A basic scientific calculator can be used, and is allowed on the final exam.
Assistance: Formal office hours won't be posted. Instead a more flexible arrangement will be used. This seems to work best for all parties concerned. If you want to set up a meeting time, a contact via email will receive a prompt response and a convenient time to meet can be arranged. Many questions can be resolved quickly over email anyway. And there's also the course listserv (see below). We also have 2.0 TAs assigned to our course (see above) so feel free to take advantage of that resource for additional assistance.

Course Listserv :
I have created a course listserv for discussion related to your SyDe114 course. Everyone in the class should make sure they are signed onto the listserv with an active email address and read the emails regularly. All announcements will be posted on the listserv: assignment and other course info, updates, lecture and problem-solving commentary, text typos, clarifications etc. Please pass on information about typos you find that haven't been pointed out previously. Discussion on the listserv can include anything that is helpful so don't be shy. All members can post messages. Feel free to ask questions, or offer answers to others' questions if you can help. Archives of past messages will be available at yahoo. I'd like the listserv to function as an 'extended 24/7 tutorial' system so please use it. Traffic is not huge. Unless you want to remain anonymous, or have a question or issue that relates only to you personally, I'd prefer that questions be posted and answered on the listserv. There are often others in the class who have been wondering about the same point and appreciate seeing the answer(s).

All the topics are covered in the text, but in a different order from how we will organize the lectures. Lecture notes will also be provided throughout the course as well as being posted in pdf format on the website for reference. The six main units will be: 1. Vector spaces 2. Matrix algebra 3. Linear maps 4. Eigenvalues, eigenvectors, and diagonalization 5. Inner product spaces and orthogonality 6. Systems of linear equations. A detailed list of topics will be continuously updated online as we go along, and also a roadmap of how the lecture topics relate to the text sections. Topics have been selected to give you a solid foundation for future courses, not for abstract mathematical or theoretical interest [e.g the treatment of determinants will be quite cursory].

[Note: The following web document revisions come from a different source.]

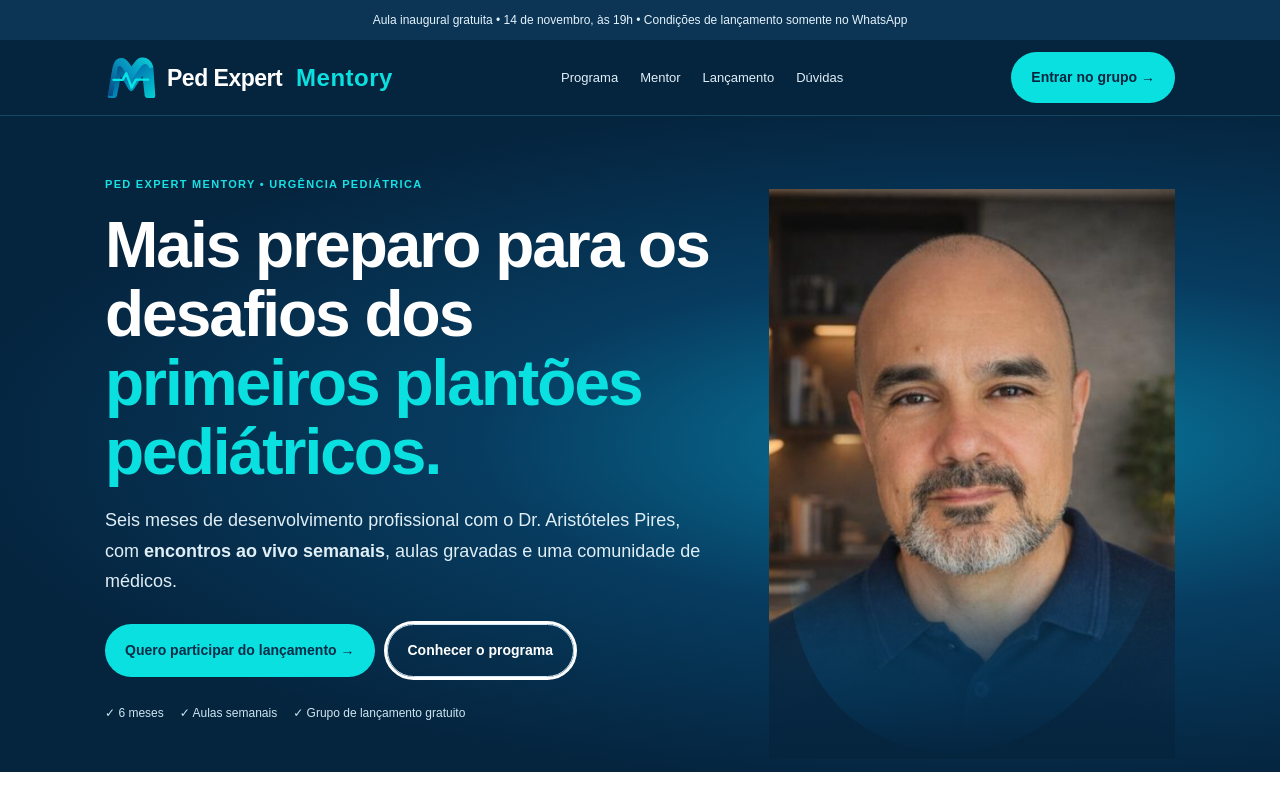
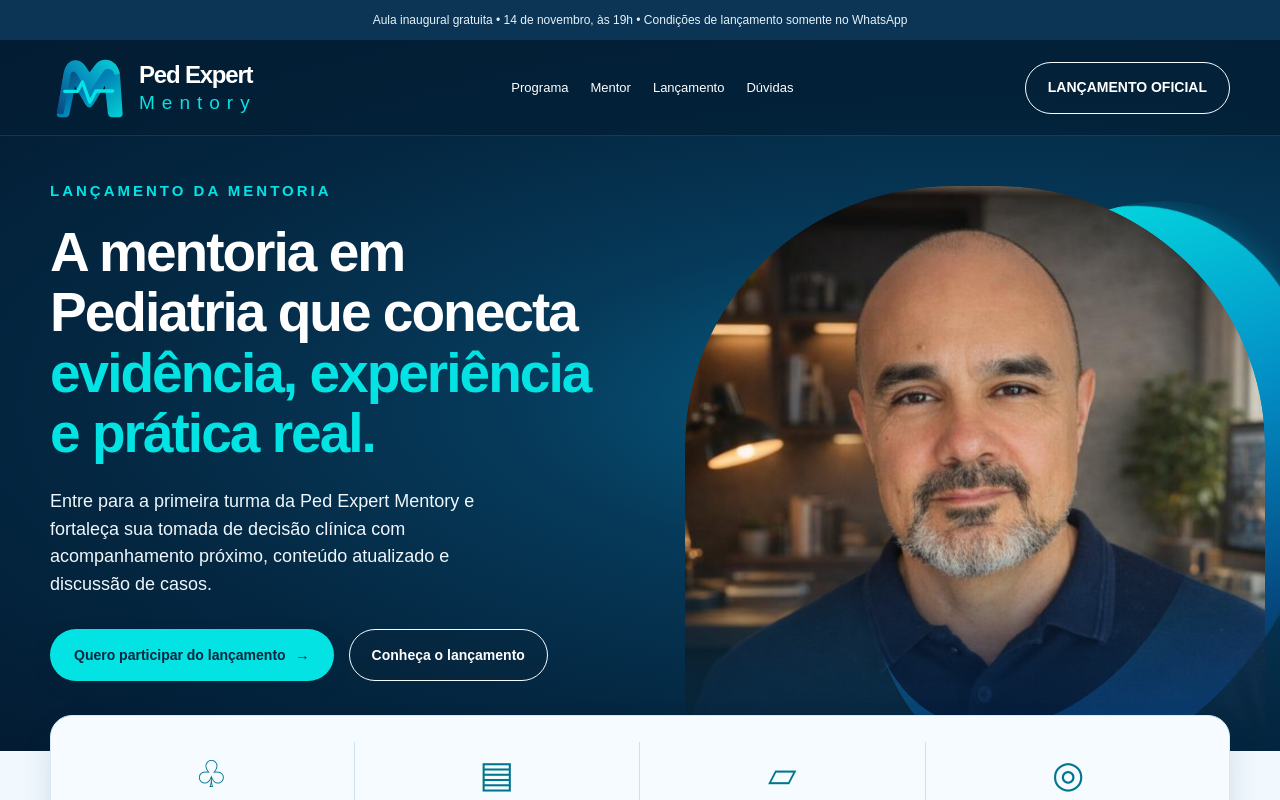
Before and after one commit to g4trader/iatron_calculator, a Next.js app in the folder frontend/: page /lancamento_mentoria in a window 1280 px wide. Shown: the top 800 px of the page. Built offline with nearby package versions, Linux system fonts and the light colour scheme; no server answers; the database is empty.

Commit message:
Rebuild launch hero, navigation, four-feature overlay and premium urgency band

```diff
--- a/frontend/app/lancamento_mentoria/page.tsx
+++ b/frontend/app/lancamento_mentoria/page.tsx
@@ -1,5 +1,6 @@
 'use client';
 import { useState, type FormEvent } from 'react';
+import '../ped-expert-mentory/brand-landing.css';
 
 const GROUP_URL = 'https://chat.whatsapp.com/IZfXGWubm5gKO9baqP2lWa?s=sw&p=i&mlu=4&ilr=4&iam=2';
 
@@ -91,11 +92,76 @@ export default function LancamentoMentoria() {
       .pediatron .consent input{margin-top:3px}.pediatron .error{color:#a02d2d;font-size:13px}
       .pediatron .foot{background:#092e4a;color:#c9deeb;padding:30px 0;font-size:12px}
       @media(max-width:800px){.pediatron .navlinks{display:none}.pediatron .hero-grid,.pediatron .launch-grid,.pediatron .mentor-grid{grid-template-columns:1fr}.pediatron .hero .portrait{min-height:380px}.pediatron .hero-grid>div:first-child{padding-bottom:0}.pediatron .cards,.pediatron .steps{grid-template-columns:1fr 1fr}}
+      .pediatron .launch-brand{font-family:Arial,Helvetica,sans-serif}
+      .pediatron .launch-brand .mentory-dark-shell{background:radial-gradient(ellipse at 76% 51%,#05648b 0%,#063a5a 33%,#042741 65%,#031b32 100%)}
+      .pediatron .launch-brand .mentory-hero h1{font-size:clamp(39px,4.3vw,61px)!important;line-height:1.1;color:#fff!important;font-weight:900!important;letter-spacing:-2px;margin:0}
+      .pediatron .launch-brand .mentory-hero h1 em{color:#04e3e4!important}
+      .pediatron .launch-brand .mentory-hero-description{color:#f0f7fc!important;font-size:18px!important;line-height:1.55}
+      .pediatron .launch-brand .mentory-eyebrow{color:#04e3e4!important;font-size:15px!important}
+      .pediatron .launch-brand .mentory-logo strong{color:#fff!important}
+      .pediatron .launch-brand .mentory-logo small{color:#04e3e4!important}
+      .pediatron .launch-brand .mentory-cta{color:#05263e!important;background:#04e3e4!important}
+      .pediatron .launch-brand .mentory-outline{color:#fff!important}
+      .pediatron .launch-brand .mentory-hero-grid{grid-template-columns:55% 45%;gap:0}
+      .pediatron .launch-brand-features{background:#f1f8fe;padding:0 20px 38px}
+      .pediatron .launch-brand-features>.mentory-container{position:relative;z-index:5;transform:translateY(-36px);margin-bottom:-36px;display:grid;grid-template-columns:repeat(4,1fr);background:#f5fbff;border:1px solid #d6e9f4;border-radius:22px;box-shadow:0 15px 30px #00314c20;padding:26px 18px}
+      .pediatron .launch-feature{display:flex;flex-direction:column;align-items:center;justify-content:center;text-align:center;gap:10px;border-right:1px solid #cce3ef;padding:8px 12px;color:#092b42;font-size:15px;line-height:1.35}
+      .pediatron .launch-feature:last-child{border:0}.pediatron .launch-feature span{font-size:37px;color:#00768e}
+      .pediatron .launch-brand-urgency{background:#f1f8fe;padding:0 20px 70px}
+      .pediatron .launch-brand-urgency>.mentory-container{background:linear-gradient(110deg,#03456b,#042944);color:white;border-radius:24px;padding:28px 40px;display:grid;grid-template-columns:70px 240px 1fr;align-items:center;gap:24px}
+      .pediatron .launch-brand-urgency .launch-rocket{font-size:60px;color:#04e3e4}
+      .pediatron .launch-brand-urgency strong{font-size:40px;line-height:1.04;border-right:1px solid #0c92aa;padding-right:25px}
+      .pediatron .launch-brand-urgency strong em{display:block;font-style:normal;color:#04e3e4}
+      .pediatron .launch-brand-urgency p{color:white;font-size:20px;line-height:1.4}
+      @media(max-width:800px){.pediatron .launch-brand .mentory-hero-grid{display:flex;flex-direction:column}.pediatron .launch-brand-features>.mentory-container{grid-template-columns:repeat(2,1fr)}.pediatron .launch-brand-urgency>.mentory-container{grid-template-columns:1fr;text-align:center}.pediatron .launch-brand-urgency strong{border-right:0;padding:0}}
       @media(max-width:540px){.pediatron .wrap{padding:0 19px}.pediatron .hero{padding:48px 0}.pediatron .section,.pediatron .launch{padding:50px 0}.pediatron .cards,.pediatron .steps,.pediatron .fields{grid-template-columns:1fr}.pediatron .navin .btn{font-size:11px;padding:12px}.pediatron .logo{font-size:18px}.pediatron .product-name{font-size:20px}.pediatron .portrait{min-height:280px}}
     `}</style>
     <div className="ribbon">Aula inaugural gratuita • 14 de novembro, às 19h • Condições de lançamento somente no WhatsApp</div>
-    <header className="nav"><div className="wrap navin"><a href="#" className="logo" style={{display:"inline-flex",alignItems:"center",gap:10}}><img src="/mentory-brand-symbol.svg" alt="" aria-hidden="true" style={{width:52,height:52,objectFit:"contain"}}/><span>Ped Expert <strong className="product-name">Mentory</strong></span></a><nav className="navlinks"><a href="#programa">Programa</a><a href="#mentor">Mentor</a><a href="#novembro">Lançamento</a><a href="#perguntas">Dúvidas</a></nav><a className="btn" href="#inscricao">Entrar no grupo →</a></div></header>
-    <section className="hero"><div className="wrap hero-grid"><div><div className="eyebrow">Ped Expert Mentory • Urgência pediátrica</div><h1>Mais preparo para os desafios dos <span style={{color:"#0be0e0"}}>primeiros plantões pediátricos.</span></h1><p className="lead">Seis meses de desenvolvimento profissional com o Dr. Aristóteles Pires, com <strong>encontros ao vivo semanais</strong>, aulas gravadas e uma comunidade de médicos.</p><div className="actions"><a className="btn" href="#inscricao">Quero participar do lançamento →</a><a className="btn outline" href="#programa">Conhecer o programa</a></div><div className="ticks"><span>✓ 6 meses</span><span>✓ Aulas semanais</span><span>✓ Grupo de lançamento gratuito</span></div></div><div className="portrait" role="img" aria-label="Área reservada para fotografia oficial do Dr. Aristóteles Pires"><img src="/images/dr-aristoteles-pires.png" alt="Dr. Aristóteles Pires" className="mentor-photo"/><strong>Dr. Aristóteles Pires</strong><p>+28 anos de experiência | MD, PhD | Mentor de carreira médica</p></div></div></section>
+    <div className="launch-brand mentory-landing">
+      <div className="mentory-dark-shell">
+        <header className="mentory-nav">
+          <div className="mentory-container mentory-nav-inner">
+            <a href="#inicio" className="mentory-logo" aria-label="Ped Expert Mentory">
+              <img src="/mentory-brand-symbol.svg" alt="" aria-hidden="true"/>
+              <span><strong>Ped Expert</strong><small>Mentory</small></span>
+            </a>
+            <nav className="mentory-nav-links" aria-label="Navegação da página">
+              <a href="#programa">Programa</a><a href="#mentor">Mentor</a><a href="#novembro">Lançamento</a><a href="#perguntas">Dúvidas</a>
+            </nav>
+            <a href="#inscricao" className="mentory-outline">LANÇAMENTO OFICIAL</a>
+          </div>
+        </header>
+        <section id="inicio" className="mentory-hero">
+          <div className="mentory-container mentory-hero-grid">
+            <div className="mentory-hero-copy">
+              <p className="mentory-eyebrow">Lançamento da mentoria</p>
+              <h1>A mentoria em<br/>Pediatria que conecta<br/><em>evidência, experiência<br/>e prática real.</em></h1>
+              <p className="mentory-hero-description">Entre para a primeira turma da Ped Expert Mentory e fortaleça sua tomada de decisão clínica com acompanhamento próximo, conteúdo atualizado e discussão de casos.</p>
+              <div className="mentory-actions">
+                <a href="#inscricao" className="mentory-cta">Quero participar do lançamento <span aria-hidden="true">→</span></a>
+                <a href="#novembro" className="mentory-outline">Conheça o lançamento</a>
+              </div>
+            </div>
+            <div className="mentory-hero-art">
+              <div className="mentory-wave mentory-wave-back" aria-hidden="true"/>
+              <div className="mentory-wave mentory-wave-front" aria-hidden="true"/>
+              <img className="mentory-hero-portrait" src="/images/dr-aristoteles-pires.png" alt="Dr. Aristóteles Pires"/>
+            </div>
+          </div>
+        </section>
+      </div>
+      <div className="launch-brand-features">
+        <div className="mentory-container">
+          <div className="launch-feature"><span aria-hidden="true">♧</span><strong>Mentoria ao vivo<br/>com especialistas</strong></div>
+          <div className="launch-feature"><span aria-hidden="true">▤</span><strong>Casos clínicos<br/>reais</strong></div>
+          <div className="launch-feature"><span aria-hidden="true">▱</span><strong>Conteúdo atualizado<br/>e aplicável</strong></div>
+          <div className="launch-feature"><span aria-hidden="true">◎</span><strong>Turma limitada<br/>para maior interação</strong></div>
+        </div>
+      </div>
+      <div className="launch-brand-urgency">
+        <div className="mentory-container"><span className="launch-rocket" aria-hidden="true">✧</span><strong>Vagas <em>limitadas</em></strong><p>Condições especiais de lançamento por tempo limitado.</p></div>
+      </div>
+    </div>
     <section id="programa" className="section"><div className="wrap"><div className="intro"><div className="eyebrow">A mentoria</div><h2>Aprendizado contínuo para a prática em urgência pediátrica.</h2><p>Para médicos recém-formados e em início de carreira que desejam aprofundar o raciocínio clínico e discutir situações comuns dos plantões pediátricos com orientação educacional experiente.</p></div><div className="cards">{benefits.map(([title, description], index) => <article className="card" key={title}><div className="icon">{['◷','▷','♧','✚','▤','↻'][index]}</div><h3>{title}</h3><p>{description}</p></article>)}</div></div></section>
     <section id="mentor" className="section alt"><div className="wrap mentor-grid"><div className="mentor-art"><img src="/images/dr-aristoteles-pires.png" alt="Dr. Aristóteles Pires" className="mentor-photo"/></div><div><div className="eyebrow">Quem acompanha você</div><h2>Aprenda com a experiência do Dr. Aristóteles Pires.</h2><p>Especialista em Pediatria, com 28 anos de carreira e doutorado em Pediatria e Telemedicina. Na Ped Expert Mentory, conduz encontros coletivos semanais e compartilha sua experiência profissional.</p><div className="stats"><div><b>28</b><span>anos de carreira</span></div><div><b>6</b><span>meses por ciclo</span></div><div><b>1×</b><span>encontro por semana</span></div></div></div></div></section>
     <section id="novembro" className="launch"><div className="wrap launch-grid"><div><div className="eyebrow">Lançamento exclusivo • Novembro de 2026</div><h2>O lançamento acontece dentro do grupo aberto do WhatsApp.</h2><p>Participe da aula inaugural gratuita <strong style={{color:'white'}}>“Do conhecimento à prática: os desafios dos primeiros plantões de urgência pediátrica”</strong> e acompanhe a apresentação da mentoria.</p><p>Os valores promocionais, descontos, vagas por lote e condições comerciais serão revelados <strong style={{color:'white'}}>exclusivamente dentro do grupo aberto</strong>, na abertura das matrículas.</p><a className="btn light" href="#inscricao">Quero entrar no grupo gratuito →</a><p style={{fontSize:12}}>A participação é gratuita e não obriga a contratar.</p></div><div className="agenda"><div className="eyebrow">Agenda de novembro</div><div className="date">14 NOV</div><p><b>19h — Aula inaugural gratuita</b><br/>Encontro educacional com o Dr. Aristóteles.</p><hr/><p><b>20h — Abertura das matrículas</b><br/>Condições do primeiro lote anunciadas no grupo.</p><hr/><p><b>24 NOV • 20h — Encerramento previsto</b><br/>Fechamento programado do lançamento.</p></div></div></section>
```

Grading Scheme:
Homework 9 'mini-tests' (40%) + final exam (60%). A passing grade on the final exam is required to achieve a pass in the overall course grade.

Assigned problems.
Suggested assigned problems will be posted on this site. You can get help with these in the tutorials, from TAs, or from me. Solutions to all homework problems are posted on the course webpage. Try at least some of them before looking at the solutions! Success in math is generally a [non-decreasing] function of the amount of effort put into working problems, so that effort is always rewarded indirectly. Mastering this material is an experiential process rather than spectator sport. The texts contain many worked problems and examples - study these carefully.

Homework 'mini-tests'.
A homework problem (or problems) covering recent material will be distributed each week on Tuesday. You will have two days to prepare a solution which will be collected in the Thursday tutorial.

Final Exam.
The exam will include questions based on all course units (1 to 6). Questions will test your: (i) knowledge of the material presented in the lectures, with an emphasis on understanding, not formal proofs; (ii) skill on the assigned problems and homework. The mini-test questions are typical of the kinds of computational problems you can expect on the final exam; the lecture slides include ALL the theory you might see on the exam.

Continuous feedback is welcome. I want to know about problems while something can be done to fix them, rather than after the course is over. Don't hesitate to make suggestions for improvements. I like to hear from students about what is good or what is not good.

|top of page|

©2004 Stephen Birkett